> _DIRECTIONS FOR THIS TASK_: Pull out every line from the listing that has the word "SPEC".

> _SOURCE DATA_:
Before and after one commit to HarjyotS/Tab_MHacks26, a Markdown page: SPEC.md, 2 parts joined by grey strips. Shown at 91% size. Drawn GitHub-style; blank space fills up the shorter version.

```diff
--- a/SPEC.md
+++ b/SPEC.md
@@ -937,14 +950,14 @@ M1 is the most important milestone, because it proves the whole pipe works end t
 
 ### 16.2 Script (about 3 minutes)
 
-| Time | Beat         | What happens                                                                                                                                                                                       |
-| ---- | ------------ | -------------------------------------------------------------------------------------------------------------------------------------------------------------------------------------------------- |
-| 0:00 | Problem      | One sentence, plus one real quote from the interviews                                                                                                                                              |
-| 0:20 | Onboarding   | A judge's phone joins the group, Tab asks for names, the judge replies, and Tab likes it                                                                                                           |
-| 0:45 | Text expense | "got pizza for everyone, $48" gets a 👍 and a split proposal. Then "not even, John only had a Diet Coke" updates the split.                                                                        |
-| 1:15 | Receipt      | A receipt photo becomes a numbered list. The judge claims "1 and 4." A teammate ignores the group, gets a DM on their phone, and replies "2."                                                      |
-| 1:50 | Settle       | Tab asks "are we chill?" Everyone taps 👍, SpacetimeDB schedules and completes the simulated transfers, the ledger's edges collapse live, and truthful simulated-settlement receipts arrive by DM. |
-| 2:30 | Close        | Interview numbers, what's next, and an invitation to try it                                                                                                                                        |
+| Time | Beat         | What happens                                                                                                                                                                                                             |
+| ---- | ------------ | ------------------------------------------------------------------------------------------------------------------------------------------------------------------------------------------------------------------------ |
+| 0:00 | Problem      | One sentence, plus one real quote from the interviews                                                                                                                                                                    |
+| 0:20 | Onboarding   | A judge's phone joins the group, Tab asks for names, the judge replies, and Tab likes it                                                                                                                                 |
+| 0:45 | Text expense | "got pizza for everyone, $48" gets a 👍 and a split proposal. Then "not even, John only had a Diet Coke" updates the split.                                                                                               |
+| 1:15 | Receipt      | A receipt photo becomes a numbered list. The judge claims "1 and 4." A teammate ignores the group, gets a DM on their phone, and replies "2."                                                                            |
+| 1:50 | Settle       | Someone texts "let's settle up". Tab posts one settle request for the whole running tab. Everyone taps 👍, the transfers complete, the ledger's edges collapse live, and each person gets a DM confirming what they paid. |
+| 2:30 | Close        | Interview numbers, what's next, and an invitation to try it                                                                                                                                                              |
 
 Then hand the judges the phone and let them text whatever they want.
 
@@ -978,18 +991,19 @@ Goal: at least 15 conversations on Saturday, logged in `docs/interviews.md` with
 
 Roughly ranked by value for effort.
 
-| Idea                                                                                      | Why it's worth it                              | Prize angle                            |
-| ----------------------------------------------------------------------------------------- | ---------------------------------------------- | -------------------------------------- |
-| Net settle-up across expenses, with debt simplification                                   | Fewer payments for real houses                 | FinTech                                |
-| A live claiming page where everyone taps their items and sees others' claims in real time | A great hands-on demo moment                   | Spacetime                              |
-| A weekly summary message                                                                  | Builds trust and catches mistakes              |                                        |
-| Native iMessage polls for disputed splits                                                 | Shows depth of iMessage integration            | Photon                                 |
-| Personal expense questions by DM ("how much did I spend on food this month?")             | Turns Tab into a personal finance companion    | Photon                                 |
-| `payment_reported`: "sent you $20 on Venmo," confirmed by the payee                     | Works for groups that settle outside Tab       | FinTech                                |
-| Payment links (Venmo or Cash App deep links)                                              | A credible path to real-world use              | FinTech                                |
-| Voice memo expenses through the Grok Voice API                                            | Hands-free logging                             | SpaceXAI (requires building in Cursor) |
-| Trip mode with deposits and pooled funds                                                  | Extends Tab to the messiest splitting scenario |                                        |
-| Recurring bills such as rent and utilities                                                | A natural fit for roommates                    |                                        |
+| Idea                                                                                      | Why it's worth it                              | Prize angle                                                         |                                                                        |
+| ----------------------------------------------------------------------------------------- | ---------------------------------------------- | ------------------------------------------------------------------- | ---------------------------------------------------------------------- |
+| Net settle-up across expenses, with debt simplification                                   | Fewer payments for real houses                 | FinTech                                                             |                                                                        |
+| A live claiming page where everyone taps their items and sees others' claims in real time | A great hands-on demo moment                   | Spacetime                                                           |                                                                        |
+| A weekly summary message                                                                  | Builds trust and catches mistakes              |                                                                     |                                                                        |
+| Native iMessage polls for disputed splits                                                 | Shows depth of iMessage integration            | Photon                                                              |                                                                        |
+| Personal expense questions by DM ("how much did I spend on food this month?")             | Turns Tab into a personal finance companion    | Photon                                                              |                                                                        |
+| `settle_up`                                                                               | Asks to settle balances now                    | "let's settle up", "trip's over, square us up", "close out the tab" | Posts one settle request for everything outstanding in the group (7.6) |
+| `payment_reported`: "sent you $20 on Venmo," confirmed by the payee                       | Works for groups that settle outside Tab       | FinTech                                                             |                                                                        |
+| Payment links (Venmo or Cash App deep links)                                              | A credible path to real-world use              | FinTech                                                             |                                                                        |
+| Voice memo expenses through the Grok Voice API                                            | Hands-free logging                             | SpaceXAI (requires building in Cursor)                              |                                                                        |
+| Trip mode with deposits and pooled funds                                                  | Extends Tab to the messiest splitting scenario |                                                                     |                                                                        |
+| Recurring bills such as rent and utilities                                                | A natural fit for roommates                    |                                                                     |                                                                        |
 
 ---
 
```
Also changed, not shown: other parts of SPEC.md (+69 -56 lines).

> _TASK ANSWER_:
Before and after one commit to HarjyotS/Tab_MHacks26, a Markdown page: SPEC.md, 2 parts joined by grey strips. Shown at 91% size. Drawn GitHub-style; blank space fills up the shorter version.
--- a/SPEC.md
+++ b/SPEC.md
Also changed, not shown: other parts of SPEC.md (+69 -56 lines).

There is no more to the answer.